No one wanted to love this book more than I did. The idea of a trunk as a portal to another world–one ruled by a monarch who keeps everything in darkness to shut out the true Light? A sort of blend of The Lion, the Witch, and the Wardrobe and Alice through the Looking Glass… what’s not to love?
Hailed by reviewers as a delightful, powerful children’s book, Wishapick takes you on a journey into another world–to do battle for good against evil. Two children sent there to break an awful spell over the land by appealing to the true King.
The nuances of the imagery are both on-the-nose and obscure, which I think might help readers who have a strong grasp of the abstract to enjoy the book more while offering children who aren’t yet ready for those concepts a picture of what is going on as well.
I just wish I personally liked it more.
So many elements felt too parallel to both Narnia and Wonderland, that it didn’t feel as fresh and new as I’d hoped. Instead, I found myself struggling not to compare it to those and similar works. When Lilly meets Mr. Tumalum just after arriving in Wishapick, well… It felt like a combination of Mr. Tumnus and Mr. Beaver. The evil king. Darkness all the time–never light (winter never spring?).
Yes, there were original bits, of course, but all in all, I’m sure there is a perfect audience for the book, but as much as I usually adore most fantasy, this one wasn’t for me.
Recommended for lovers of fantasy, voracious readers who love to draw parallels between books, and readers who enjoy an immersive experience in reading. The author has teamed up with a musician and created music (click for a sample) to go with it. And remember. Most readers seem to love it, so it may just be me.
Will it be the next great children’s fantasy novel? I’d say that’s up to you.
Author: Mary Martha Allen & Deborah Wynne
Genre: Middle-grade fantasy/fairy tale
Release date: September 2015
Darkness. Utter blackness. Was this why his mother had refused to let Jack unlock his father’s old trunk? It had been two years since his dad had died, and all Jack could think about was examining whatever treasures were stored inside the beloved trunk. But when he finally lifted the lid, he didn’t just fall in—he fell through it into a pit of rattlesnakes!

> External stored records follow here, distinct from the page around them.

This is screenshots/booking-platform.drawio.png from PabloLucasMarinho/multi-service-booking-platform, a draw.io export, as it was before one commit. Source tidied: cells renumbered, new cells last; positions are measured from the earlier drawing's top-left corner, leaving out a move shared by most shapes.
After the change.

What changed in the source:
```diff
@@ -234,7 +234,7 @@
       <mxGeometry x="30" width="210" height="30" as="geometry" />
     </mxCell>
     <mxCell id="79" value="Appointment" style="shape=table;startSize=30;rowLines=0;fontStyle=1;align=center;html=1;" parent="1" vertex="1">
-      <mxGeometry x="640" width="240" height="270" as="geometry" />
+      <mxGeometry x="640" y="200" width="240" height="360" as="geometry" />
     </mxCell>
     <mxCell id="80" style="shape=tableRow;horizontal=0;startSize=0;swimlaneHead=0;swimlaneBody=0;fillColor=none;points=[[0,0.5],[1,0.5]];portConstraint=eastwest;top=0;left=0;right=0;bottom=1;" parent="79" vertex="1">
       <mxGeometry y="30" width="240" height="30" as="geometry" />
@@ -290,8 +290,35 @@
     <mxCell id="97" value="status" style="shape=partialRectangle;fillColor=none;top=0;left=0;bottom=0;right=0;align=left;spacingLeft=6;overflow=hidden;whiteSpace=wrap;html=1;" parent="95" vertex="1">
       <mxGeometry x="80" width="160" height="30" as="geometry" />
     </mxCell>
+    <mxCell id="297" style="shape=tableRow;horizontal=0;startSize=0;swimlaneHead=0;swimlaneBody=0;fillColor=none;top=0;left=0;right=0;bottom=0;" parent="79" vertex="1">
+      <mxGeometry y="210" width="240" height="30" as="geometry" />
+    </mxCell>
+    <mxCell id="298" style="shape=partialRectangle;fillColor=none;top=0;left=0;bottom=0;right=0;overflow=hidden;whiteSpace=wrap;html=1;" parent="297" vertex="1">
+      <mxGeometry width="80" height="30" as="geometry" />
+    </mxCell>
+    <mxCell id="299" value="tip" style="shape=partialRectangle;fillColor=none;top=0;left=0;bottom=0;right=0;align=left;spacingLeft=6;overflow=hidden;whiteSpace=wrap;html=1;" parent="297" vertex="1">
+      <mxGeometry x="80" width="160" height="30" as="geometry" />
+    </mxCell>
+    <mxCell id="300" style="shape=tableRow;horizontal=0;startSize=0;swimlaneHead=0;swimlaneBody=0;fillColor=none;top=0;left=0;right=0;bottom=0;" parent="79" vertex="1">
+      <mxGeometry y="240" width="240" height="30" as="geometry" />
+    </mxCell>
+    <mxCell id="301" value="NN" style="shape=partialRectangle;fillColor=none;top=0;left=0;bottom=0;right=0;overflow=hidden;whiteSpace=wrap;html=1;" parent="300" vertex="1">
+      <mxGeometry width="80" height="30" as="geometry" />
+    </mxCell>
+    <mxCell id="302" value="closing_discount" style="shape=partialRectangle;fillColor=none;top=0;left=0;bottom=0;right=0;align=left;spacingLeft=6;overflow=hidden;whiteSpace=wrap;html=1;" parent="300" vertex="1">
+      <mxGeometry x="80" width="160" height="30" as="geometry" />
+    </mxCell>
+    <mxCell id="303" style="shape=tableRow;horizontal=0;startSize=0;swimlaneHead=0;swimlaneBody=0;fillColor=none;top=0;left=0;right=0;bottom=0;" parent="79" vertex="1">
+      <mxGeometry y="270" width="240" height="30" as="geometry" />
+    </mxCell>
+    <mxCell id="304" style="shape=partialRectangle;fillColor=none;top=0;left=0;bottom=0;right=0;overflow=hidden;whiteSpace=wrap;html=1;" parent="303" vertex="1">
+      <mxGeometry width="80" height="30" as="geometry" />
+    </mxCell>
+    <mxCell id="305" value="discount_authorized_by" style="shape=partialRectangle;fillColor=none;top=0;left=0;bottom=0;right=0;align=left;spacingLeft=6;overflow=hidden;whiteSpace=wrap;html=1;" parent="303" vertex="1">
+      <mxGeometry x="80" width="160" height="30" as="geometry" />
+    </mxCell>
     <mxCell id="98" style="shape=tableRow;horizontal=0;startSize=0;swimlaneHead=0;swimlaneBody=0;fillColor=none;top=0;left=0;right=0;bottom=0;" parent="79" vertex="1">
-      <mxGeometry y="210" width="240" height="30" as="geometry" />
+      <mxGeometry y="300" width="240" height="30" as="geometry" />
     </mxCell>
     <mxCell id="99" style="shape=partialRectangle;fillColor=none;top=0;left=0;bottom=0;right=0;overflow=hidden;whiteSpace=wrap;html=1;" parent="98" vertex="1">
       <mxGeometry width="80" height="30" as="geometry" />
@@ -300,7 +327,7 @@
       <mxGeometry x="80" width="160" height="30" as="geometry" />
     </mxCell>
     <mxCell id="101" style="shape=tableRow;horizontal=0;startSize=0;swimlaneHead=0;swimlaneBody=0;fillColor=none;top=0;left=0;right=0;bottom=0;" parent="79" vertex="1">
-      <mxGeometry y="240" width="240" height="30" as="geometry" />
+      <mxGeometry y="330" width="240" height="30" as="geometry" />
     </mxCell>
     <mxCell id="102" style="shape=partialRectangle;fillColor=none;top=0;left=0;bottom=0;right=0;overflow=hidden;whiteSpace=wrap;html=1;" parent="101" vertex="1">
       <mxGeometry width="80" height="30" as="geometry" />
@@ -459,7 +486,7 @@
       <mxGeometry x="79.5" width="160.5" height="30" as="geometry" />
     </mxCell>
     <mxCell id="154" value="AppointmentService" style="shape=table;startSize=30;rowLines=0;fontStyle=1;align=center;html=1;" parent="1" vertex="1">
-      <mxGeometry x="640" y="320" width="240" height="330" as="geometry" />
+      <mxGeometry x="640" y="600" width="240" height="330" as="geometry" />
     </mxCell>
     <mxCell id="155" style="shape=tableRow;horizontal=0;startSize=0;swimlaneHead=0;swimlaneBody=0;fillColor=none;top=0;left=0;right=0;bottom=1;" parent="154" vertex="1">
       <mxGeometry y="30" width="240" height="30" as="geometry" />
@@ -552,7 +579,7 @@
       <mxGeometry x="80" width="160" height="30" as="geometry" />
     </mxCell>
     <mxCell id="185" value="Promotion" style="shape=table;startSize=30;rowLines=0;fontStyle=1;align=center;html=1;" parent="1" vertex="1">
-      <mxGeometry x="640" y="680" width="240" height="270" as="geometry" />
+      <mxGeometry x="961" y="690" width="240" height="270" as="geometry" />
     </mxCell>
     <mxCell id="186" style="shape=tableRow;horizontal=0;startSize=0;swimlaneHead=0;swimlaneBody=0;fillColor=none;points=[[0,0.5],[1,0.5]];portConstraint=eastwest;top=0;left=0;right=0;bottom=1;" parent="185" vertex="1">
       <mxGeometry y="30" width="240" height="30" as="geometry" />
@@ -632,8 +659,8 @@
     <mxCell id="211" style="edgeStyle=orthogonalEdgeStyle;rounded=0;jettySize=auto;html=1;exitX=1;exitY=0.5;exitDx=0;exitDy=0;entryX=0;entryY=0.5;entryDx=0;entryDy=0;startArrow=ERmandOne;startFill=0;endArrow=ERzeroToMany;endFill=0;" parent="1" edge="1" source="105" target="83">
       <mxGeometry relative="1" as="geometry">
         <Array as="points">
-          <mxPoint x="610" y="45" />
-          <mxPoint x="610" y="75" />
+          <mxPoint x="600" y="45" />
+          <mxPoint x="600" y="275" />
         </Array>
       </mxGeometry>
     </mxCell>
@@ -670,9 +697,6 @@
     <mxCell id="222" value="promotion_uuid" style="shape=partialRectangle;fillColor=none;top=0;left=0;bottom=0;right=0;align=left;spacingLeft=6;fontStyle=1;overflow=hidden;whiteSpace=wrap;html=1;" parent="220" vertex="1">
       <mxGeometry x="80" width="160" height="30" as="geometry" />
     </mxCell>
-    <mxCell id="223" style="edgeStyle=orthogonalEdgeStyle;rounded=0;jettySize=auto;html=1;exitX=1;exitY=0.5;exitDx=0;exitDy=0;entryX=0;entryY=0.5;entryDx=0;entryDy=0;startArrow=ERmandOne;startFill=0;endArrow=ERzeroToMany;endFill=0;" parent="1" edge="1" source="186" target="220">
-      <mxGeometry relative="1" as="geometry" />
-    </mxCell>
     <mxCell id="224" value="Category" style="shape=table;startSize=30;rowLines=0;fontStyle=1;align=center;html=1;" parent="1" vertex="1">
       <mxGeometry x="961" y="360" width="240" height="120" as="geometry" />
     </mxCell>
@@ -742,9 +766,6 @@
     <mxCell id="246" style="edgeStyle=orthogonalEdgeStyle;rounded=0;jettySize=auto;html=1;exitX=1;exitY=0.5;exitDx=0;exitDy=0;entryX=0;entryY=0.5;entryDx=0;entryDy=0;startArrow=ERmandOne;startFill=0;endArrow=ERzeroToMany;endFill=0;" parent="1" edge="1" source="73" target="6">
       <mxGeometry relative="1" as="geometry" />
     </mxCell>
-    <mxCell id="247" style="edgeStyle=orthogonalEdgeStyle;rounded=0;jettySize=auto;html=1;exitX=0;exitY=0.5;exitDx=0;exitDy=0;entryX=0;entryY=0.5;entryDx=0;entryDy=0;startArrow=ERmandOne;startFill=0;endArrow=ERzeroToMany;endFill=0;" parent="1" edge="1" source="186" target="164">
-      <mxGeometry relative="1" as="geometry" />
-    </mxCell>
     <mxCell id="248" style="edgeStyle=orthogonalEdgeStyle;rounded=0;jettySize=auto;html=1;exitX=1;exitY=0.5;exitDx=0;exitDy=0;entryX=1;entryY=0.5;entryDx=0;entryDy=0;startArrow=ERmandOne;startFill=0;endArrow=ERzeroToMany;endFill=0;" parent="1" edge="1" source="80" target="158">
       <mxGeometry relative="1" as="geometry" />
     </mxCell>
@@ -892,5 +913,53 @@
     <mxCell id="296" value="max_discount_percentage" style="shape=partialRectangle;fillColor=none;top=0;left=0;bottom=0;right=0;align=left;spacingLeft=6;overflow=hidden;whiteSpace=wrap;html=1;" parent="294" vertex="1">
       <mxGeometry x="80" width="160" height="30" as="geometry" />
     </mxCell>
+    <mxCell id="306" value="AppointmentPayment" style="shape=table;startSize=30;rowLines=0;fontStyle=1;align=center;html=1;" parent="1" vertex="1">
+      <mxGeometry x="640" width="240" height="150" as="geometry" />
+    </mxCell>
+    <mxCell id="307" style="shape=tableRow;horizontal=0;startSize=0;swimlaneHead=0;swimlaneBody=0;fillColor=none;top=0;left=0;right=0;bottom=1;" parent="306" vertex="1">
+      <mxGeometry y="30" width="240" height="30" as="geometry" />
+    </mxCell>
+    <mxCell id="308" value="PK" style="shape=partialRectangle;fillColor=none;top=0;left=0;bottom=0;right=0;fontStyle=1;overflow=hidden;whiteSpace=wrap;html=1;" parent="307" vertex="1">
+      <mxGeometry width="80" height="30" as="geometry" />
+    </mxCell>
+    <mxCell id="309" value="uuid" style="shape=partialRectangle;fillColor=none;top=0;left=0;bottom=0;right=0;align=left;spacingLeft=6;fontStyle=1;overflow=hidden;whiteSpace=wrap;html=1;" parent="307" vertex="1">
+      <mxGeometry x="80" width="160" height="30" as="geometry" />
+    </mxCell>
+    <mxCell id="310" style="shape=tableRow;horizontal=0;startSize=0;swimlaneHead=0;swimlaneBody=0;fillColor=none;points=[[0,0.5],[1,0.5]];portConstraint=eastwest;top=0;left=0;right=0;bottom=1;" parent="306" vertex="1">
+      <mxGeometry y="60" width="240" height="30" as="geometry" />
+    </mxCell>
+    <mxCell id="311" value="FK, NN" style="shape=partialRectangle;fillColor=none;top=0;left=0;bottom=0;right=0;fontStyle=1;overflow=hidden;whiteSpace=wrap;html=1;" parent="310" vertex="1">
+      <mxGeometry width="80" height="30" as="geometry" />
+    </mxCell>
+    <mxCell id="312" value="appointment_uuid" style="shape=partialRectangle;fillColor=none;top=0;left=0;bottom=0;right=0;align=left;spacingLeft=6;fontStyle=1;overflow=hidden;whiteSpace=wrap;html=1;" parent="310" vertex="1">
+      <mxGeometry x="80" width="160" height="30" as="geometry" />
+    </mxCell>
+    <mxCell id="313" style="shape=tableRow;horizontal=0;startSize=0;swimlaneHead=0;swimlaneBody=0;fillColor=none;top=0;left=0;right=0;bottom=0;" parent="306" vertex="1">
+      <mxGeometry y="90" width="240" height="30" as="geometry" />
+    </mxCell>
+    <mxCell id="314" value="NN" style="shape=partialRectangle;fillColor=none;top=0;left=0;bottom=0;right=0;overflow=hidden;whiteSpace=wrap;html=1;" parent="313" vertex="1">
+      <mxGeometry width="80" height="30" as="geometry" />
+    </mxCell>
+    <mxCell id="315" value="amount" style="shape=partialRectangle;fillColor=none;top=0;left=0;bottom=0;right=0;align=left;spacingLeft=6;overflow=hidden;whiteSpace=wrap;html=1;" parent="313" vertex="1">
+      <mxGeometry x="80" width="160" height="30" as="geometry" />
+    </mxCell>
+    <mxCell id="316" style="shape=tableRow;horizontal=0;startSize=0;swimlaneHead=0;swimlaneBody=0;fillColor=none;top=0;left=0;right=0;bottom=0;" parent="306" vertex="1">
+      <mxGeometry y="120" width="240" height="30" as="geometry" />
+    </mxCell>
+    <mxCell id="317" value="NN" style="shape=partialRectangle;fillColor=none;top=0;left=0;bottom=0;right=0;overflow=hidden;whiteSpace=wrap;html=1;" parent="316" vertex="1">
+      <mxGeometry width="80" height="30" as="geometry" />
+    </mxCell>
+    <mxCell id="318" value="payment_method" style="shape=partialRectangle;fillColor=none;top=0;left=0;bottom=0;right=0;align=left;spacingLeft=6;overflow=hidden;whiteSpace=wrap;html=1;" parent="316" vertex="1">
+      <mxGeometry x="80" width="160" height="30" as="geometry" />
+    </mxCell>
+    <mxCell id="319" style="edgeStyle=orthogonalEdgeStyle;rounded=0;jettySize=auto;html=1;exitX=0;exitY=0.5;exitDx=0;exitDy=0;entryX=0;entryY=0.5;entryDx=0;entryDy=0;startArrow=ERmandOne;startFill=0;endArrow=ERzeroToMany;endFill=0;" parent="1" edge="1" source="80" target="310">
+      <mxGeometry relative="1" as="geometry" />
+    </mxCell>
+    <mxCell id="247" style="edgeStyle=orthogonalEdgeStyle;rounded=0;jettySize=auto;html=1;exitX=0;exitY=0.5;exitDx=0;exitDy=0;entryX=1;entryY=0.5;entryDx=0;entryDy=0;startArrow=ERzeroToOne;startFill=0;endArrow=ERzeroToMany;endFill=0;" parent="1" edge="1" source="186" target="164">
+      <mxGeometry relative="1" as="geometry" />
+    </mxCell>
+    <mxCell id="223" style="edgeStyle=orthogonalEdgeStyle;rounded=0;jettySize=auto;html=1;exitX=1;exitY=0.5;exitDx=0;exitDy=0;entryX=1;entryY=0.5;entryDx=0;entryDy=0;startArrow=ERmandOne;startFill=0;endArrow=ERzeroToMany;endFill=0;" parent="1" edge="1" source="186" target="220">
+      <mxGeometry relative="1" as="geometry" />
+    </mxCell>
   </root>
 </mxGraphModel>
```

Trying to recall his mother’s stories about “the Breath of All Good Things”—anything to shed light on his current situation—Jack wishes he’d paid better attention rather than mock the tales as childish myths…and that he’d waited to enter the trunk with his sister, Lilly, so they could at least face this together.
Like L. Frank Baum’s Oz and C. S. Lewis’s Narnia, M. M. Allen brings to life the fantastical world of Wishapick—a land of courageous animals ruled by a cruel rattlesnake king who has condemned the villagers to live without light. Chosen as the reluctant hero to save the villagers, Jack must face terrifying creatures and overwhelming odds if he wants to help his new friends—and return home himself.